The National Hockey League's regular season starts Wednesday, and despite the perennial appeals for more Canadian teams, there will be no new NHL franchise any time soon, if ever. Quebec City badly wants one, but it's still waiting. And while massive fan bases in Montreal and the Greater Toronto Area can each support another team, it will be a cold day in the month of Never before the NHL voluntarily shakes up a profitable status quo.
But with this fall's World Cup of Hockey, the NHL leaned on Canadian fans, on their love of the game, to pull off a financial coup. The league figured out how to play more games in Canada, thereby earning a lot more revenue from Canadians – without having to put any more franchises up here.
The tournament is estimated to have brought in $100-million to $120-million in revenue, with a profit of around $60-million. Nearly every dollar came from Canada. But thanks to revenue-sharing, those Made in Canada profits are largely destined to wind up in the United States.
Canada is home to the world's largest, most passionate and most financially committed population of hockey fans. The NHL has less than a quarter of its teams in Canada, but is believed to make more than a third of its revenues here, and a far higher percentage of its profits. Nevertheless, the NHL is based in the U.S., and 23 out of 30 teams are American. And thanks to the way the league divides up revenues, much of the money it earns in Canada ends up supporting struggling franchises south of the border.
Canadian national TV money, for example, is shared equally among all of the league's 30 teams. That means Hockey Night in Canada revenues are almost entirely dedicated to subsidizing hockey nights in America.
Of the $5.2-billion that Rogers paid for a dozen years of Canadian NHL broadcast rights, about $4-billion will end up in the pockets of U.S. team owners. (The owners, as part of their collective agreement with the NHL Players Association, pay half of their revenues to the players).
In addition, the league also has a kind of equalization system under which the most profitable teams must share some of their cash with the most unprofitable. With a few exceptions like the New York Rangers, the money-spinning machines are Canadian, and the money-suckers are American.
The World Cup of Hockey, with all of its round-robin and playoff games played in Toronto, was run on a revenue-sharing basis. Half of profits were split among the league's largely American owners, the other half went to the players.
According to the Globe and Mail's David Shoalts, Rogers paid $30-million for Canadian TV rights to the World Cup, compared to the $5-million (U.S.) paid by ESPN for the American TV rights, and another $2-million or so paid for European rights. The prices are no surprise, given the Canadian TV audience was many times larger than the American.

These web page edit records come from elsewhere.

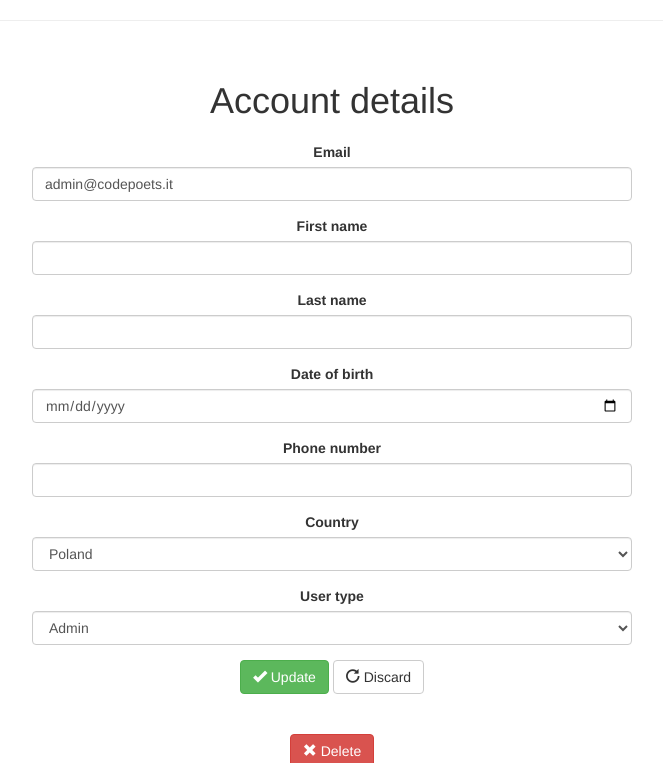
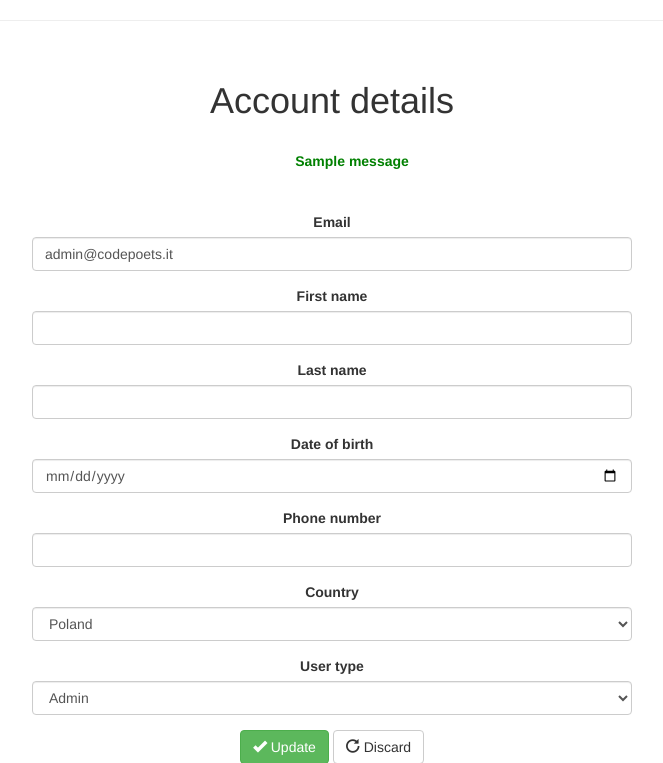
Before and after one commit to Code-Poets/sheetstorm, a Django app: page /user/1/ in a window 1280 px wide. Shown: the part 70-833 px from the top of the page, without its empty margins (308-971 px from the left). Run offline with Django 3.2, Linux system fonts and the light colour scheme; a user stored in the database is signed in; data comes from the database, SQL or seed files in the repository; tables that the repository leaves empty hold one stand-in row (values such as "Sample post"); one stand-in notice (Sample message) is shown; parts of the project's set-up code (start-up, migrations or seed data) failed here and were passed over; some libraries are stand-ins or nearby versions.

Commit message:
Added confirmation messages for successfully updated user

```diff
--- a/users/common/strings.py
+++ b/users/common/strings.py
@@ -1,6 +1,10 @@
 # pylint: disable=line-too-long
 from django.utils.translation import ugettext_lazy
 from users.common import constants
+
+
+class ConfirmationMessages:
+    SUCCESSFUL_UPDATE_USER_MESSAGE = ugettext_lazy('Account has been successfully updated!')
 
 
 class PermissionsMessage:
--- a/users/templates/user_update.html
+++ b/users/templates/user_update.html
@@ -15,6 +15,16 @@
 
           <div class="panel-heading">
             <h1>Account details</h1>
+            <br>
+            {% if messages %}
+            <ul class="messages" style="list-style-type: none;">
+                {% for message in messages %}
+                <li><font color="green"><b>{{ message }}</b></font></li>
+                {% endfor %}
+            </ul>
+            {% endif %}
+            <br>
+
           </div>
             <form class="form-horizonal" action="{% url 'custom-user-update' pk=user.pk %}" method="POST">
               {% csrf_token %}
--- a/users/views.py
+++ b/users/views.py
@@ -6,12 +6,14 @@ from rest_framework.response import Response
 from rest_framework.reverse import reverse
 from rest_framework.views import APIView
 
+from django.contrib import messages
 from django.contrib.auth.decorators import login_required
 from django.shortcuts import get_object_or_404
 from django.shortcuts import redirect
 from django.shortcuts import render
 
 from users.common.fields import Action
+from users.common.strings import ConfirmationMessages
 from users.models import CustomUser
 from users.permissions import AuthenticatedAdmin
 from users.permissions import AuthenticatedAdminOrUser
@@ -194,6 +196,7 @@ class UserUpdate(APIView):
                 'errors': serializer.errors,
             })
         serializer.save()
+        messages.success(request, ConfirmationMessages.SUCCESSFUL_UPDATE_USER_MESSAGE)
         return redirect('custom-user-update', pk=pk)
 
 
@@ -222,7 +225,8 @@ class UserDetail(APIView):
                 'errors': serializer.errors,
             })
         serializer.save()
-        return redirect('custom-users-list')
+        messages.success(request, ConfirmationMessages.SUCCESSFUL_UPDATE_USER_MESSAGE)
+        return redirect('custom-users-detail', pk=pk)
 
 
 def delete_account(request, pk):
```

Another $30-million or so in World Cup revenue came from corporate sponsorships; again, the primary audience was the Canadian fan.

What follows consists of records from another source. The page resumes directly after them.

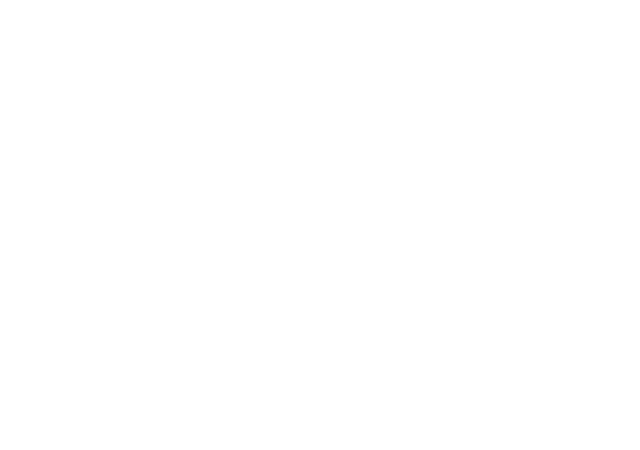
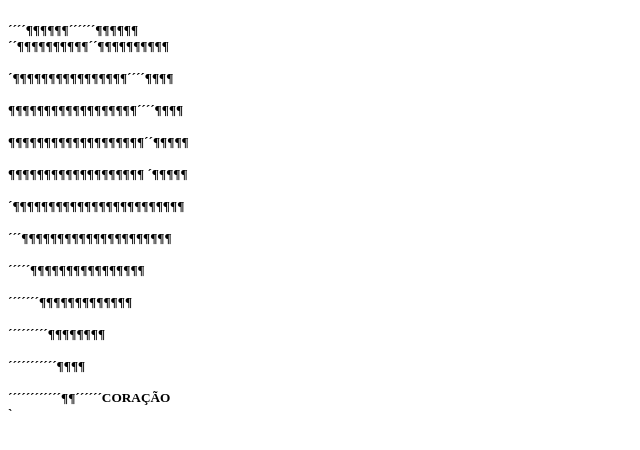
Before and after one commit to Vinicius-FreireCod/from-BA-to-DEV, a Next.js app: page / in a window 1280 px wide. Shown: the top 450 px of the page, without its empty margins (0-640 px from the left). Built offline with nearby package versions, Linux system fonts and the light colour scheme.

Commit message:
coracao correcao

```diff
--- a/pages/index.js
+++ b/pages/index.js
@@ -1,18 +1,18 @@
-export default function Home() {
-  const art = `
-´´´´¶¶¶¶¶¶´´´´´´¶¶¶¶¶¶
-´´¶¶¶¶¶¶¶¶¶¶´´¶¶¶¶¶¶¶¶¶¶
-´¶¶¶¶¶¶¶¶¶¶¶¶¶¶¶¶´´´´¶¶¶¶
-¶¶¶¶¶¶¶¶¶¶¶¶¶¶¶¶¶¶´´´´¶¶¶¶
-¶¶¶¶¶¶¶¶¶¶¶¶¶¶¶¶¶¶¶´´¶¶¶¶¶
-¶¶¶¶¶¶¶¶¶¶¶¶¶¶¶¶¶¶¶ ´¶¶¶¶¶
-´¶¶¶¶¶¶¶¶¶¶¶¶¶¶¶¶¶¶¶¶¶¶¶¶
-´´´¶¶¶¶¶¶¶¶¶¶¶¶¶¶¶¶¶¶¶¶¶
-´´´´´¶¶¶¶¶¶¶¶¶¶¶¶¶¶¶¶
-´´´´´´´¶¶¶¶¶¶¶¶¶¶¶¶¶
-´´´´´´´´´¶¶¶¶¶¶¶¶
-´´´´´´´´´´´¶¶¶¶
-´´´´´´´´´´´´¶¶´´´´´´
-`;
+function Home() {
+    return <h5>´´´´¶¶¶¶¶¶´´´´´´¶¶¶¶¶¶
+    <br/>´´¶¶¶¶¶¶¶¶¶¶´´¶¶¶¶¶¶¶¶¶¶<br/>
+    <br/>´¶¶¶¶¶¶¶¶¶¶¶¶¶¶¶¶´´´´¶¶¶¶<br/>
+    <br/>¶¶¶¶¶¶¶¶¶¶¶¶¶¶¶¶¶¶´´´´¶¶¶¶<br/>
+    <br/>¶¶¶¶¶¶¶¶¶¶¶¶¶¶¶¶¶¶¶´´¶¶¶¶¶<br/>
+    <br/>¶¶¶¶¶¶¶¶¶¶¶¶¶¶¶¶¶¶¶ ´¶¶¶¶¶<br/>
+    <br/>´¶¶¶¶¶¶¶¶¶¶¶¶¶¶¶¶¶¶¶¶¶¶¶¶<br/>
+    <br/>´´´¶¶¶¶¶¶¶¶¶¶¶¶¶¶¶¶¶¶¶¶¶<br/>
+    <br/>´´´´´¶¶¶¶¶¶¶¶¶¶¶¶¶¶¶¶<br/>
+    <br/>´´´´´´´¶¶¶¶¶¶¶¶¶¶¶¶¶<br/>
+    <br/>´´´´´´´´´¶¶¶¶¶¶¶¶<br/>
+    <br/>´´´´´´´´´´´¶¶¶¶<br/>
+    <br/>´´´´´´´´´´´´¶¶´´´´´´CORAÇÃO<br/>
+    `</h5>
+}
 
-}
+export default Home;
```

Ticket sales are believed to have brought in a further $30-million. All of the World Cup's round-robin and playoff games were played at a venue where demand for hockey consistently and overwhelmingly exceeds supply: Toronto's Air Canada Centre.
Critics are upset that the league appears intent on skipping the 2018 Winter Olympics in South Korea. They think this is short-sighted, and they're probably right. And for Canadians, who since 1972 have been obsessed with best-on-best, nation vs. nation showdowns, the idea that the NHL can't interrupt its interminable season once every four years to give us a Paul Henderson moment is infuriating.
But from the NHL's perspective, replacing the Winter Olympics with the World Cup has a compelling financial logic. The former costs the league money up front, and the payoff, if there is one, is distant and uncertain. The World Cup, in contrast, earns real cash, the kind you can count. And as long as the games are played in Canada, that cash is guaranteed.
The bottom line is this: In a little over two weeks, the World Cup took in more revenue than the Phoenix Coyotes or Florida Panthers generate in an entire season. The league put the equivalent of a new franchise in Toronto for a few days in September. And then, having fleeced the locals, it packed up its carnival tent, counting its winnings as it headed south for the winter.